YOUR ASSIGNMENT:
Go through the data below line by line and count those containing the word "margin". Reply with the count only.

------------

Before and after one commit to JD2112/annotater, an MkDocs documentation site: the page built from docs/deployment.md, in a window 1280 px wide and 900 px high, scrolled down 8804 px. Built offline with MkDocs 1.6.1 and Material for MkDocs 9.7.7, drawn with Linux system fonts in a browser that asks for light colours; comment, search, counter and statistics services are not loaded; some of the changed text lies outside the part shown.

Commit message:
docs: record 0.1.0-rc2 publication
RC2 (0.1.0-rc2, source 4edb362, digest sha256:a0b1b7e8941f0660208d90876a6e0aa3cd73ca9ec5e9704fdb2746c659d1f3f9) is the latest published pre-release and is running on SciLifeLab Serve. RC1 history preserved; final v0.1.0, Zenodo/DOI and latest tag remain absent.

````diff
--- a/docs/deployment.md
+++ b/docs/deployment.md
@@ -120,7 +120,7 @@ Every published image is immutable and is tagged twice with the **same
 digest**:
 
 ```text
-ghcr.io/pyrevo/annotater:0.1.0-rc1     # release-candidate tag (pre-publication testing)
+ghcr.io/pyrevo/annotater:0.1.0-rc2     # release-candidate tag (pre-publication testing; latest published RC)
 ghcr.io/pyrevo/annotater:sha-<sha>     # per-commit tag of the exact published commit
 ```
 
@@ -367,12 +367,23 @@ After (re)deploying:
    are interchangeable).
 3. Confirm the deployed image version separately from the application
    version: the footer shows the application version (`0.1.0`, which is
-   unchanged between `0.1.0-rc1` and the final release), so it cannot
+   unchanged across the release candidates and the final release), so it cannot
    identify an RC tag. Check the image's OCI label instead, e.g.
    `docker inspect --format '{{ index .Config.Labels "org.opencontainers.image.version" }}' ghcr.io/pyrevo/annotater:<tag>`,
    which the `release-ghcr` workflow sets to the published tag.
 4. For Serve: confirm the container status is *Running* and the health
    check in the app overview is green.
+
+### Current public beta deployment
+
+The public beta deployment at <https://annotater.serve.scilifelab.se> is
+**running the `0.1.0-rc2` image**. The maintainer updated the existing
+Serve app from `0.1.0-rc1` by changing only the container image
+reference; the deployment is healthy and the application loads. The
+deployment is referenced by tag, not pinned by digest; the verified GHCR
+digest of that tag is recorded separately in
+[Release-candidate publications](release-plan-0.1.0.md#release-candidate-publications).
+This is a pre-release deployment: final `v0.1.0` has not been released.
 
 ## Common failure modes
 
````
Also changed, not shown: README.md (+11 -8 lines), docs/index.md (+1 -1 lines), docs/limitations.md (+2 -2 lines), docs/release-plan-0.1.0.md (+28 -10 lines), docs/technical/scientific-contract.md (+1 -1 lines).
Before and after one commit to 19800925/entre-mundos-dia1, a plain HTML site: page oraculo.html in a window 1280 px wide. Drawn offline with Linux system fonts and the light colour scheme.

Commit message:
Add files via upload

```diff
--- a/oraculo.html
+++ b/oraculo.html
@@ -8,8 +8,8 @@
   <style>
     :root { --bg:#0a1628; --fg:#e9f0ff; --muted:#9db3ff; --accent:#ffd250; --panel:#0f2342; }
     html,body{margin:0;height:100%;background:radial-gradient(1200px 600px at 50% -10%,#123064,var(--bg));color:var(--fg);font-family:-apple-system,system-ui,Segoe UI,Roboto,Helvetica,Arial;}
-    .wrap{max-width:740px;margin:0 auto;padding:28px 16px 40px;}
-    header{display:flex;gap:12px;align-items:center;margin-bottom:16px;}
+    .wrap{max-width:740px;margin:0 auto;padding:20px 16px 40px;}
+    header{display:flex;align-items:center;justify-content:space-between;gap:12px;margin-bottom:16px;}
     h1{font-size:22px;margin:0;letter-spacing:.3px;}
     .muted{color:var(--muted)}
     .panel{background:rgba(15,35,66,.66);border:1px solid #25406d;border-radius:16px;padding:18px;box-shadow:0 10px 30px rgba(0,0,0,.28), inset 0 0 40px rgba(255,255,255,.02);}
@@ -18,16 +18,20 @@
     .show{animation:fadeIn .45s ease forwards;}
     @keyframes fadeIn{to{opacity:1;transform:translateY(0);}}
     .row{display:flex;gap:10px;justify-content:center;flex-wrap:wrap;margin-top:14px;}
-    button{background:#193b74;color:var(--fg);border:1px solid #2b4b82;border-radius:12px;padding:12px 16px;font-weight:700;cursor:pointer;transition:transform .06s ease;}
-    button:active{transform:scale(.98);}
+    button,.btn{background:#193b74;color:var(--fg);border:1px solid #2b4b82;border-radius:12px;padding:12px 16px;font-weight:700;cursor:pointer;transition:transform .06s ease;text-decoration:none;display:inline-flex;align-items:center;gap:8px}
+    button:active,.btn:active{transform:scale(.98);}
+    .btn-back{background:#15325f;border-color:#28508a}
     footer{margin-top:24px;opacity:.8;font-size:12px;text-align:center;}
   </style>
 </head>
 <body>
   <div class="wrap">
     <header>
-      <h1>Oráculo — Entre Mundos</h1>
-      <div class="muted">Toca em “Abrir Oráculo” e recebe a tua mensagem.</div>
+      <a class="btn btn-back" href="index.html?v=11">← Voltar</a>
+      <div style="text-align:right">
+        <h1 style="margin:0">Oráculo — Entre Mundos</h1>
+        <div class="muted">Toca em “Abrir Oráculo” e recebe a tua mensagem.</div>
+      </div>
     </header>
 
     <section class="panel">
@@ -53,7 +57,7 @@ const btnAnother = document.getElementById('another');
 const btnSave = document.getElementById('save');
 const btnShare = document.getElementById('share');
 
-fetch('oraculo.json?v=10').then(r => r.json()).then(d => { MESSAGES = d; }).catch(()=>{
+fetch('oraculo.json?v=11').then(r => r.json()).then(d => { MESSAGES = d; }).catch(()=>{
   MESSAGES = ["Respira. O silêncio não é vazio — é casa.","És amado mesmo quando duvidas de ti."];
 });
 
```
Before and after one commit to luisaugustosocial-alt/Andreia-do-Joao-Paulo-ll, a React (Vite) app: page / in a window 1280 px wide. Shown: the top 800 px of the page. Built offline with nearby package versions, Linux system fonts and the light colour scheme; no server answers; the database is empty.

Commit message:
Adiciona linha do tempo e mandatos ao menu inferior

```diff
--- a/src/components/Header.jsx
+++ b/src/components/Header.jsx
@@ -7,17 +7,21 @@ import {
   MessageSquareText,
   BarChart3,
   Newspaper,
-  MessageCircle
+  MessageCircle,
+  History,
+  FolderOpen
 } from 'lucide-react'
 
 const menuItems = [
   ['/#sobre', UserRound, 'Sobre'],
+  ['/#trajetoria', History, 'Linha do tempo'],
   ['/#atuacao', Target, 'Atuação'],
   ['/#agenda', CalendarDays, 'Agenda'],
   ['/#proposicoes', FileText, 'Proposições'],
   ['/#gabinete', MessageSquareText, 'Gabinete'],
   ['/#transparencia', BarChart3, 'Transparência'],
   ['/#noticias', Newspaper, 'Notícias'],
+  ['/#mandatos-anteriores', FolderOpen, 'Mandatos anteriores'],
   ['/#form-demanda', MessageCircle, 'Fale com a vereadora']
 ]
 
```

------------

SOLUTION FOR THIS PROBLEM:
9